Holy Thursday, 2012
In the name of the Father and the Son and the Holy Spirit!
The Lord enjoined us to pray, “Give us this day out daily bread.” “Daily” means something very important and necessary to our existence, the main support of our earthly lives.
Bur “daily bread” can and should be understood in a wider sense: the Lord calls himself the Bread of Heaven that gives eternal life; He is even more vital than the daily nourishment our bodies need, because He gives eternal life: For the bread of God is He which cometh down from heaven, and giveth life unto the world (John 6:33).
We partake of this Heavenly Bread through faith and prayer: He that cometh to me shall never hunger; and he that believeth on me shall never thirst (John 6:35). But we commune most fully with the Heavenly Bread through the Mystery of the Eucharist (i.e., Thanksgiving), since in this case the body as well as the soul communes with Christ. For the body must also communicate with eternity as the Lord said: Whoso eateth My flesh, and drinketh My blood, hath eternal life; and I will raise him up at the last day (John 6:54). When the Lord spoke these words they seemed savage and nonsensical to many people—even some of His disciples—and they abandoned Him.
At the Last Super before His Passion, the Lord established the Mystery of the Eucharist, in which bread and wine change into the Body and Blood of the Lord: Take eat this is My body... Drink ye all of it; For this is My blood of the new testament (Matthew 26:26-28).

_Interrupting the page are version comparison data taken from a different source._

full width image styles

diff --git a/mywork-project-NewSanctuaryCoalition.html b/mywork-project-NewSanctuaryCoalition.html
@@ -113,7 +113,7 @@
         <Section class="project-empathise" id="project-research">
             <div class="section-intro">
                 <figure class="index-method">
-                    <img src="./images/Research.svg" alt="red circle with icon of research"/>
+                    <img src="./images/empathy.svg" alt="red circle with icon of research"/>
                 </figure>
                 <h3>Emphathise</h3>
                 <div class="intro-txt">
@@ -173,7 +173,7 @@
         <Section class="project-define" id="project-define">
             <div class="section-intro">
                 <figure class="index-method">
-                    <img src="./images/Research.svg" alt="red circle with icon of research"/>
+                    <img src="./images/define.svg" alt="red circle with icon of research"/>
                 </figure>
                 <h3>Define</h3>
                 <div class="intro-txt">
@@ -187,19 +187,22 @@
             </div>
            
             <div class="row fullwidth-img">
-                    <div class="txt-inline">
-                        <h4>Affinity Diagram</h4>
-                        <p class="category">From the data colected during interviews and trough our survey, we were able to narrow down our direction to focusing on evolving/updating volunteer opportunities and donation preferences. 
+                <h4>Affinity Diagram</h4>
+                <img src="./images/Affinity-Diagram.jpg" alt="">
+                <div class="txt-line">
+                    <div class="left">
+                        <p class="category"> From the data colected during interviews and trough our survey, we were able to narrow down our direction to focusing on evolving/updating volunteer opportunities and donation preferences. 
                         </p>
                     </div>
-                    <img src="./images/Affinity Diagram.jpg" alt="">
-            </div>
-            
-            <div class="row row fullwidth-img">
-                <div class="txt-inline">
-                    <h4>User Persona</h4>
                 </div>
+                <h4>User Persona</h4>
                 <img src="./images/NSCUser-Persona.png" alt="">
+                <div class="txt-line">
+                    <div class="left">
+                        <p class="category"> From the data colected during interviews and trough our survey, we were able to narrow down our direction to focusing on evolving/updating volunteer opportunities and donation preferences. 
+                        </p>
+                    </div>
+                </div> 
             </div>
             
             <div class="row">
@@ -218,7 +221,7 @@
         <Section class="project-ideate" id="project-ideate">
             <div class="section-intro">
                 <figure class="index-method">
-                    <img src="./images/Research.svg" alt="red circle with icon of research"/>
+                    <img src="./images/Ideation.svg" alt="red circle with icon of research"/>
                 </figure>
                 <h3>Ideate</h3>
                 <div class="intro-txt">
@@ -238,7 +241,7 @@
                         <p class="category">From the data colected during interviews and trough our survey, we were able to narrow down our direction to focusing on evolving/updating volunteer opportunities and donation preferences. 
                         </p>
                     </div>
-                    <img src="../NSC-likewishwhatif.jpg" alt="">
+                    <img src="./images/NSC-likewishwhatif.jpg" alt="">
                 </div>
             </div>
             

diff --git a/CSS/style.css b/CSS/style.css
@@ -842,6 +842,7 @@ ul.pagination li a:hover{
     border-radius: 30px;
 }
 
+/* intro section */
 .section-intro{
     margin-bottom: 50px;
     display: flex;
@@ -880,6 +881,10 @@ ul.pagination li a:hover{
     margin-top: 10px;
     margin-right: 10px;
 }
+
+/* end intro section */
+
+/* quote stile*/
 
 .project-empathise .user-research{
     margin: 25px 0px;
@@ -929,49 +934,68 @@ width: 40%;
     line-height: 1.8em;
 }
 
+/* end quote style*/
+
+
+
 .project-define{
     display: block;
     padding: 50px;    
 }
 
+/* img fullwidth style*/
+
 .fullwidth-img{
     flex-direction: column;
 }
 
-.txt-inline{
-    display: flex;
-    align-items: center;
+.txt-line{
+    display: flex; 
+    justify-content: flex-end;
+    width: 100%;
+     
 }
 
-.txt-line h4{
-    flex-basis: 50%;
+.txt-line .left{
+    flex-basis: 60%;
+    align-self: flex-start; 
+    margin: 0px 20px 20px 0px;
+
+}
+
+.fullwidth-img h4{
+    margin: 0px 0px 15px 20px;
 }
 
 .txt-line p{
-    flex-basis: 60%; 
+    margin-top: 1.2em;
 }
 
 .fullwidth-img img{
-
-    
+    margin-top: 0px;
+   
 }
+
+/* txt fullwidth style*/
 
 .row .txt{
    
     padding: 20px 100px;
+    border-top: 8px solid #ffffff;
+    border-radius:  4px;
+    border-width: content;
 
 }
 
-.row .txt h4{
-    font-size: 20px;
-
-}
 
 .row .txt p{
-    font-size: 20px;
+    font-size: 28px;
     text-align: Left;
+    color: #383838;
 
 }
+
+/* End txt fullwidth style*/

In the mystery of salvation there cannot be anything formal: where there is grace there is freedom, according to the apostle Paul. But freedom requires active participation of human beings going to meet the saving God. The mystery of salvation is a person's meeting with God: God saves, and the person is saved. Christ died for everyone and redeemed everyone. But this is only one aspect, the objective side. In the Mystery of the Eucharist Christ's act of redemptive suffering on the Cross is reproduced in essence. The Lord said: This do in remembrance of Me (Luke 22:19) In remembrance of what? The Last Supper? No. In remembrance of Christ's sufferings on the Cross. And those who participate in this Mystery by partaking of the Holy Gifts commune to the greatest degree possible with the redemption the Lord effected though applying it to oneself personally and subjectively.
Each day we eat bread and water, and this nourishment imperceptibly for us is transformed into our flesh and blood. This surprises no one, because it is a biological law.
But the spirit also has its laws. Mystery does not tolerate investigation because the action of the spirit does not submit to rationalization—this is the domain of faith.
But many do not understand this and try to rationalize moments of the Mystery, and as a result in the given case reduce the Mystery to only remembrance of the Last Supper. This is the view that all Protestant denominations confess.
We Orthodox, however, maintain the meaning of the Eucharist found in the Gospels: via communion we mystically unite ourselves to Christ, and this unity gives us life eternal, as it is described in the sixth chapter of the Gospel according to John. Thus it was conveyed to us by the Holy Apostles, and thus our Church has kept it from time immemorial. Amen.